Count every line in the following entries that holds the word "docs". Only the number should be given.

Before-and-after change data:
+---+
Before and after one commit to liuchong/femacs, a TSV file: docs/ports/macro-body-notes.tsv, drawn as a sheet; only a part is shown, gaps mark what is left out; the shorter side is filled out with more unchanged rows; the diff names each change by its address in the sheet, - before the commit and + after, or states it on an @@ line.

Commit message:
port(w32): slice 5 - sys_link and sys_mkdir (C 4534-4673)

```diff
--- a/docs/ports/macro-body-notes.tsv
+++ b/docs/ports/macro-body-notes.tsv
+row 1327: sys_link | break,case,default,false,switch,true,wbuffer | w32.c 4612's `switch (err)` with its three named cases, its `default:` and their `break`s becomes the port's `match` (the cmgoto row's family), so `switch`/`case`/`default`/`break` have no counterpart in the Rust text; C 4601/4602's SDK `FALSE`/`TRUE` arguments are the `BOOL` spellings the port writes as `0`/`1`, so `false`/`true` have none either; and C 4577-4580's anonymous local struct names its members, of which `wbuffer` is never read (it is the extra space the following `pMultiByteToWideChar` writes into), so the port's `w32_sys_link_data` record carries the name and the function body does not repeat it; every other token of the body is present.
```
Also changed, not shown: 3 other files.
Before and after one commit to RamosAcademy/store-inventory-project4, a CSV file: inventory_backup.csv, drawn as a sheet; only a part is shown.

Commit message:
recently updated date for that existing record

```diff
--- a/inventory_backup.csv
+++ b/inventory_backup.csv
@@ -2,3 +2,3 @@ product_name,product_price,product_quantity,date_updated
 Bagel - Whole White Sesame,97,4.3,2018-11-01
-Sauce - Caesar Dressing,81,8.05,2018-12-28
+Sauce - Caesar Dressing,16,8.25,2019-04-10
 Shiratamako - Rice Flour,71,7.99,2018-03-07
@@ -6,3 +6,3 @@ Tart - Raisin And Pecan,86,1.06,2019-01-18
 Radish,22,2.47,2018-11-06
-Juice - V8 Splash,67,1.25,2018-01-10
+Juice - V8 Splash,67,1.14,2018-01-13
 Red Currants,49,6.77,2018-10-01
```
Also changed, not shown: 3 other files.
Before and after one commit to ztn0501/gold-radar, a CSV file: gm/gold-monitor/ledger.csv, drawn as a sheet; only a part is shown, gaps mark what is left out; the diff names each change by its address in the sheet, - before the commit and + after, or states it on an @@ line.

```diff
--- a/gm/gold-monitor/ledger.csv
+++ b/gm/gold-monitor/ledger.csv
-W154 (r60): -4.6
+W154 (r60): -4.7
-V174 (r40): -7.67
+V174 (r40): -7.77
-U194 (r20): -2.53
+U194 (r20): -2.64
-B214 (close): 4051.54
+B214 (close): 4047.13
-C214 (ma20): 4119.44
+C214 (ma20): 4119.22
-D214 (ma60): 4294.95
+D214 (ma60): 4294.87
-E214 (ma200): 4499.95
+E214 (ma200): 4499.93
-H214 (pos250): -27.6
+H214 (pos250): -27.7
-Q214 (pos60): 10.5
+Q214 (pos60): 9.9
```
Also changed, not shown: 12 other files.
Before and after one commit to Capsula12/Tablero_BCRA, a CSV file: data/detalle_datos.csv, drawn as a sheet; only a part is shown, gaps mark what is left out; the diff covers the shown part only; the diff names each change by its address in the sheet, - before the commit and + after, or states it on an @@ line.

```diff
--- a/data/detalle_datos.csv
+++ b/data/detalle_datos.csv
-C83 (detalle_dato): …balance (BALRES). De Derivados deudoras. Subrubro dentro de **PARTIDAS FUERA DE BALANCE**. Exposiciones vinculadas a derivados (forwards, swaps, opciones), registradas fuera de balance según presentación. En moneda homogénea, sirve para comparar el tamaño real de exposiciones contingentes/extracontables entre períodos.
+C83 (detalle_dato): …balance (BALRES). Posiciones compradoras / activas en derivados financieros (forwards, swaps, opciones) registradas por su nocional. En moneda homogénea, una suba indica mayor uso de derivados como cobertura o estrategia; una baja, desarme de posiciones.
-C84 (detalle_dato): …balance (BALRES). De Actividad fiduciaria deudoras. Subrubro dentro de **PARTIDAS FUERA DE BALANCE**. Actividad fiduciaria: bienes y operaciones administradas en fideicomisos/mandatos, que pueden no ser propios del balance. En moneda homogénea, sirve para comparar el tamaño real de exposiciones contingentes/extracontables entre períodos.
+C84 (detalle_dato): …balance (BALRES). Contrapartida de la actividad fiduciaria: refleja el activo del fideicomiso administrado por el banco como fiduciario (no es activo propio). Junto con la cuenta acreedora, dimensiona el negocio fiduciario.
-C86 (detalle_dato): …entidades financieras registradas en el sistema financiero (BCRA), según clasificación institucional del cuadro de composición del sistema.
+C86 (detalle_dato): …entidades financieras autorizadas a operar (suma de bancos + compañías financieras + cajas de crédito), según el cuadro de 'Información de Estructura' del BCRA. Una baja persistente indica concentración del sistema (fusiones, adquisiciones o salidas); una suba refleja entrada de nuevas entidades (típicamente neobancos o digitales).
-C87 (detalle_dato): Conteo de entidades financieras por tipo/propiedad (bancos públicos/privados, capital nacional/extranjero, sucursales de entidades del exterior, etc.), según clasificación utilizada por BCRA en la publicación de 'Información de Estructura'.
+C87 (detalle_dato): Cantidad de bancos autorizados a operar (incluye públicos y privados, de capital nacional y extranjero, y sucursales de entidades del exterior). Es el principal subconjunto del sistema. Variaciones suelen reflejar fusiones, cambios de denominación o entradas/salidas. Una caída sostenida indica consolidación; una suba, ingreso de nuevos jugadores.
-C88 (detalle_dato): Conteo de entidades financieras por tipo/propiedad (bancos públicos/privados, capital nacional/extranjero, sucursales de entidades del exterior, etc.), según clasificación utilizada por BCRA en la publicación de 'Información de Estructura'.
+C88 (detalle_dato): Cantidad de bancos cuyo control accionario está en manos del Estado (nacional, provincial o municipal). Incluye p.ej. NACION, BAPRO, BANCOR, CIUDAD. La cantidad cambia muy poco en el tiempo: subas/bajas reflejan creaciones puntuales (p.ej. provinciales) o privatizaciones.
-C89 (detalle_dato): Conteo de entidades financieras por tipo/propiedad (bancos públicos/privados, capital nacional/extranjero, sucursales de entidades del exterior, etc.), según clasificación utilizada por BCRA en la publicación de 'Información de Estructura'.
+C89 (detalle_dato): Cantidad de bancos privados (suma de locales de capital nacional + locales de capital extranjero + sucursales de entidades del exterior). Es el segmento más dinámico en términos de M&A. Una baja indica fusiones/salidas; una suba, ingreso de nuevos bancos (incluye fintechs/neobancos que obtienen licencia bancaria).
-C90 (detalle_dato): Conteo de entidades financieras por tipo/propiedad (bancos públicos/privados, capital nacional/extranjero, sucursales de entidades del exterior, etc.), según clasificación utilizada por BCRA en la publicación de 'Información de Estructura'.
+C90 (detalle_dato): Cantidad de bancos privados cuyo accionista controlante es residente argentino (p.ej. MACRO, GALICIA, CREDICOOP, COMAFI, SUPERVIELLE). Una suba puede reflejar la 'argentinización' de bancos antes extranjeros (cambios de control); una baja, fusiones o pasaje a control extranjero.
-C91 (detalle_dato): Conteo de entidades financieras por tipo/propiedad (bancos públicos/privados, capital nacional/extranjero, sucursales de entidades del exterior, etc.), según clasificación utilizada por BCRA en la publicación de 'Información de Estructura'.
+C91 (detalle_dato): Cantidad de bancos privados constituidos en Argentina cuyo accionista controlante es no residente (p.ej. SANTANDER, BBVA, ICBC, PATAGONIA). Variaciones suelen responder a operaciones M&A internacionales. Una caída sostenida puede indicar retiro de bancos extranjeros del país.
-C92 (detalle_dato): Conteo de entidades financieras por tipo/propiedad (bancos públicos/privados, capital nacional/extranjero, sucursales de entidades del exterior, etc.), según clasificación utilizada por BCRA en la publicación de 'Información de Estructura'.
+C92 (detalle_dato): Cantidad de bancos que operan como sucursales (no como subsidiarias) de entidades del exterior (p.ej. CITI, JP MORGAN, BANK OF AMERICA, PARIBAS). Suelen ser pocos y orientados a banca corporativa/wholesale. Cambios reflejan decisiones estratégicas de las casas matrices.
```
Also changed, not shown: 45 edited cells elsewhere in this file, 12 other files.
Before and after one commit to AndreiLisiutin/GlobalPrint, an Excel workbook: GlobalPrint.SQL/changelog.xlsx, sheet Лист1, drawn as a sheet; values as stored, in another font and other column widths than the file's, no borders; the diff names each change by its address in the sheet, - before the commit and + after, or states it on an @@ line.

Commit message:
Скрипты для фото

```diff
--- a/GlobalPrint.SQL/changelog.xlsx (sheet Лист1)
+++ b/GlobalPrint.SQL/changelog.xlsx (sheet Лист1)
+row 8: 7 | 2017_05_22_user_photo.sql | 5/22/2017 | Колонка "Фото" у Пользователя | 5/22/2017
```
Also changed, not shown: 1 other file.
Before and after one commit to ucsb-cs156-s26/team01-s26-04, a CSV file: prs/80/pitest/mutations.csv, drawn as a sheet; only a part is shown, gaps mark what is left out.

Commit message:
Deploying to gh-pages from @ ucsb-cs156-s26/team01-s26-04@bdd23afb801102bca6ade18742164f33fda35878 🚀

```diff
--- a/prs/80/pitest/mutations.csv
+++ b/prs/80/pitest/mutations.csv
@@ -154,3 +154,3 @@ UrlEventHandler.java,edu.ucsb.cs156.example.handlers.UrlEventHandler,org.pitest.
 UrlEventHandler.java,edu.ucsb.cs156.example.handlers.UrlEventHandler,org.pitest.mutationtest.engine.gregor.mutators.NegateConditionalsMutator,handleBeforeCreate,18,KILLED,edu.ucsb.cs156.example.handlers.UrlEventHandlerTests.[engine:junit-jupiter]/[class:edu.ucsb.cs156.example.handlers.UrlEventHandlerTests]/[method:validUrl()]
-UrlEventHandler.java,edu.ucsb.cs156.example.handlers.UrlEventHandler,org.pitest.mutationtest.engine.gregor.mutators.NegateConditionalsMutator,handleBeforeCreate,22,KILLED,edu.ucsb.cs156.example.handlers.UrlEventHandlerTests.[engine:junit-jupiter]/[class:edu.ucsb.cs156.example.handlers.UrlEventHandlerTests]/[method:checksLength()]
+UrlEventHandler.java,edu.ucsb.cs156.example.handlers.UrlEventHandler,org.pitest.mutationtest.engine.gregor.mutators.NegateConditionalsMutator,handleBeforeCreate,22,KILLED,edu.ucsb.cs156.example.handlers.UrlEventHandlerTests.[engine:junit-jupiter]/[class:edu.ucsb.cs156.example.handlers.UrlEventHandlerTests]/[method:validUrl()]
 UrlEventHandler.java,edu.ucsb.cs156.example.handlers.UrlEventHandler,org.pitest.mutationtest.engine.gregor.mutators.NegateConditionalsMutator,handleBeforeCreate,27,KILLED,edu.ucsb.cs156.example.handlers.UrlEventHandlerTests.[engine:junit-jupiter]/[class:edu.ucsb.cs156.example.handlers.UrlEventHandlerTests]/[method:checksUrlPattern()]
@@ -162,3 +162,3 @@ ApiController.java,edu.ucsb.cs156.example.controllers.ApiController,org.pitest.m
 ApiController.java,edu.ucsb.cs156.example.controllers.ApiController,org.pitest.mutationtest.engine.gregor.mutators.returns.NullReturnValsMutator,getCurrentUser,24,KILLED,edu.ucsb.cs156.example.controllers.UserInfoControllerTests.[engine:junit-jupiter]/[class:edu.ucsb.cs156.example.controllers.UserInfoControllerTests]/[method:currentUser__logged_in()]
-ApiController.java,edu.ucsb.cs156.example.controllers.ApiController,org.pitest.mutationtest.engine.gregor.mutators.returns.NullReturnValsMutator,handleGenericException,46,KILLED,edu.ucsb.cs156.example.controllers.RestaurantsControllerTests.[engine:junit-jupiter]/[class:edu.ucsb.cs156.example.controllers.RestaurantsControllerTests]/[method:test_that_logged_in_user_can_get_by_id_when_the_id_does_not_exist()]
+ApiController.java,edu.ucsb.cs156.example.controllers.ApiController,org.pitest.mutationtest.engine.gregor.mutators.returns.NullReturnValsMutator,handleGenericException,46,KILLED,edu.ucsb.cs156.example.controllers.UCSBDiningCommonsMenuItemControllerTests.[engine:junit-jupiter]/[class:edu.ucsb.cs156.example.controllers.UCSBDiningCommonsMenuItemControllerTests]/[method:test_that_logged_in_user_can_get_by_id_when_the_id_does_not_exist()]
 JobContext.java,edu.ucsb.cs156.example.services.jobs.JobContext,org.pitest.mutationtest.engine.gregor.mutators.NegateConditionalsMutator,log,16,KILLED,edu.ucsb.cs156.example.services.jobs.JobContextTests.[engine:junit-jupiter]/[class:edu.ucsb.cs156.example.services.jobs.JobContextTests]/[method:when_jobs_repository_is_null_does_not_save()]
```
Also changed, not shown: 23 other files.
+---+
▶ Output
3